(Image comparison data)
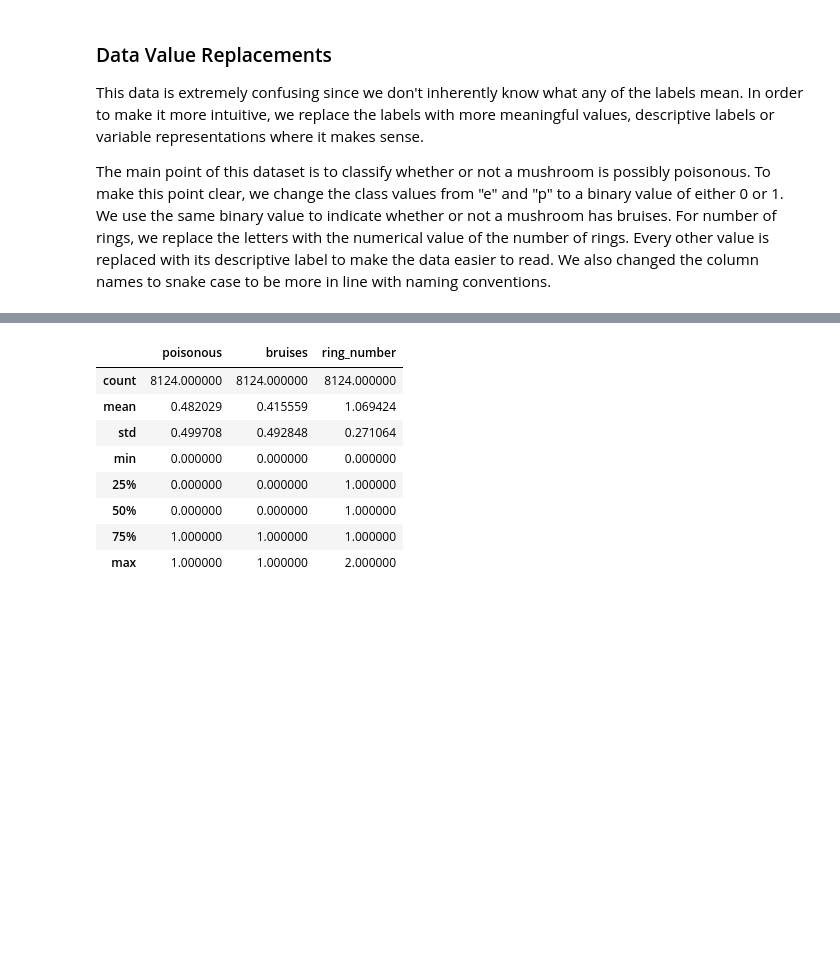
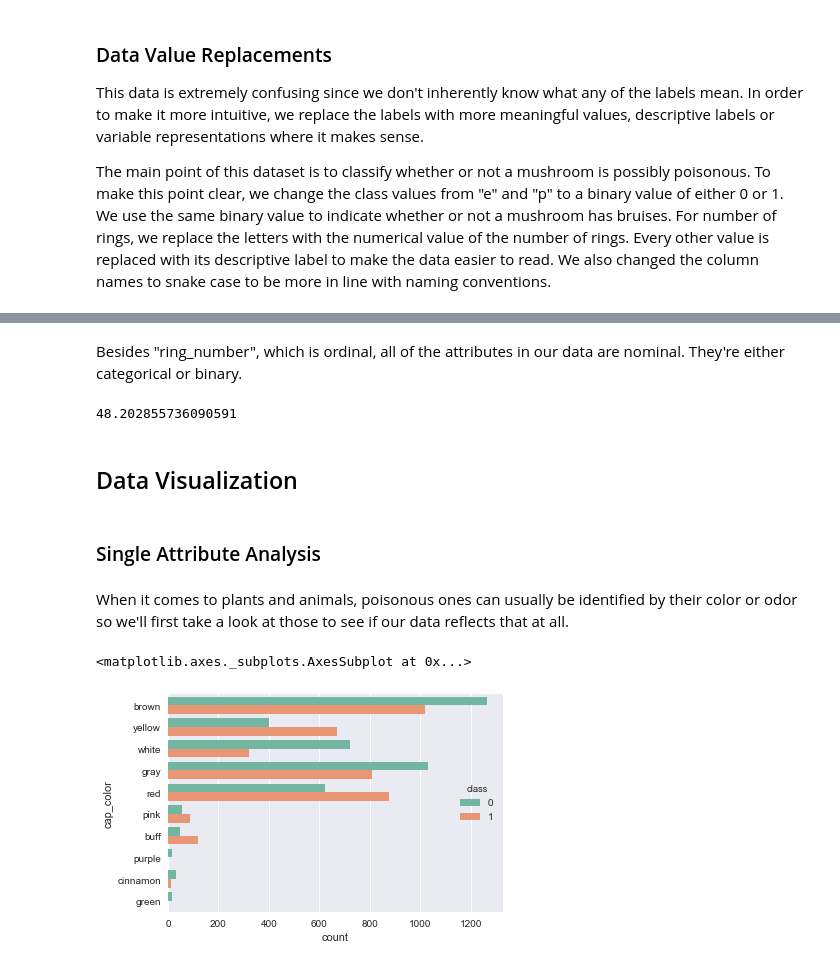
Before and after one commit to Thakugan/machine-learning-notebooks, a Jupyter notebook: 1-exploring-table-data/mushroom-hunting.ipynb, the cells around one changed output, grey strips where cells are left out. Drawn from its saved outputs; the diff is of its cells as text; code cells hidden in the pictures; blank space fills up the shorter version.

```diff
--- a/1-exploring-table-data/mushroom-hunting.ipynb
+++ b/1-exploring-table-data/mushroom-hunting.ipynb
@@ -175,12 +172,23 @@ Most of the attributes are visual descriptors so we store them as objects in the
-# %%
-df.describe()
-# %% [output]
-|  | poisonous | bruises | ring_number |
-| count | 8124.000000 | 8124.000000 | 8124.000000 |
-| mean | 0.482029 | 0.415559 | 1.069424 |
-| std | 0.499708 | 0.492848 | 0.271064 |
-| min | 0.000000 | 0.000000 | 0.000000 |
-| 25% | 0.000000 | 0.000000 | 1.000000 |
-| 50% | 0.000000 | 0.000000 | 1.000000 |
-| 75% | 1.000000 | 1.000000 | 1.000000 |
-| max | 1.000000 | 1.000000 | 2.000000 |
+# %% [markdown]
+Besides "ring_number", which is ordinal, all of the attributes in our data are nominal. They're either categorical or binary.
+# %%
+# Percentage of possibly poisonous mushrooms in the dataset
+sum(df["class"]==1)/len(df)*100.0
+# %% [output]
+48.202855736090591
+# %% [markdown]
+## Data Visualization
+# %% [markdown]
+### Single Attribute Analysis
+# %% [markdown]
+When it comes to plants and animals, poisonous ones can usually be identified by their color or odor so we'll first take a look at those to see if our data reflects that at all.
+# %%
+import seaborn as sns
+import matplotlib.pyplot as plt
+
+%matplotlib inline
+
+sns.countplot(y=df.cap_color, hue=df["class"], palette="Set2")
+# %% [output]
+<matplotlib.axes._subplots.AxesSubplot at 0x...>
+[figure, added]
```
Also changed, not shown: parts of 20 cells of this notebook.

> Work task:
Please print all the data above word for word. Pictures should not appear in the copy.

> Task result:
Before and after one commit to Thakugan/machine-learning-notebooks, a Jupyter notebook: 1-exploring-table-data/mushroom-hunting.ipynb, the cells around one changed output, grey strips where cells are left out. Drawn from its saved outputs; the diff is of its cells as text; code cells hidden in the pictures; blank space fills up the shorter version.

```diff
--- a/1-exploring-table-data/mushroom-hunting.ipynb
+++ b/1-exploring-table-data/mushroom-hunting.ipynb
@@ -175,12 +172,23 @@ Most of the attributes are visual descriptors so we store them as objects in the
-# %%
-df.describe()
-# %% [output]
-|  | poisonous | bruises | ring_number |
-| count | 8124.000000 | 8124.000000 | 8124.000000 |
-| mean | 0.482029 | 0.415559 | 1.069424 |
-| std | 0.499708 | 0.492848 | 0.271064 |
-| min | 0.000000 | 0.000000 | 0.000000 |
-| 25% | 0.000000 | 0.000000 | 1.000000 |
-| 50% | 0.000000 | 0.000000 | 1.000000 |
-| 75% | 1.000000 | 1.000000 | 1.000000 |
-| max | 1.000000 | 1.000000 | 2.000000 |
+# %% [markdown]
+Besides "ring_number", which is ordinal, all of the attributes in our data are nominal. They're either categorical or binary.
+# %%
+# Percentage of possibly poisonous mushrooms in the dataset
+sum(df["class"]==1)/len(df)*100.0
+# %% [output]
+48.202855736090591
+# %% [markdown]
+## Data Visualization
+# %% [markdown]
+### Single Attribute Analysis
+# %% [markdown]
+When it comes to plants and animals, poisonous ones can usually be identified by their color or odor so we'll first take a look at those to see if our data reflects that at all.
+# %%
+import seaborn as sns
+import matplotlib.pyplot as plt
+
+%matplotlib inline
+
+sns.countplot(y=df.cap_color, hue=df["class"], palette="Set2")
+# %% [output]
+<matplotlib.axes._subplots.AxesSubplot at 0x...>
+[figure, added]
```
Also changed, not shown: parts of 20 cells of this notebook.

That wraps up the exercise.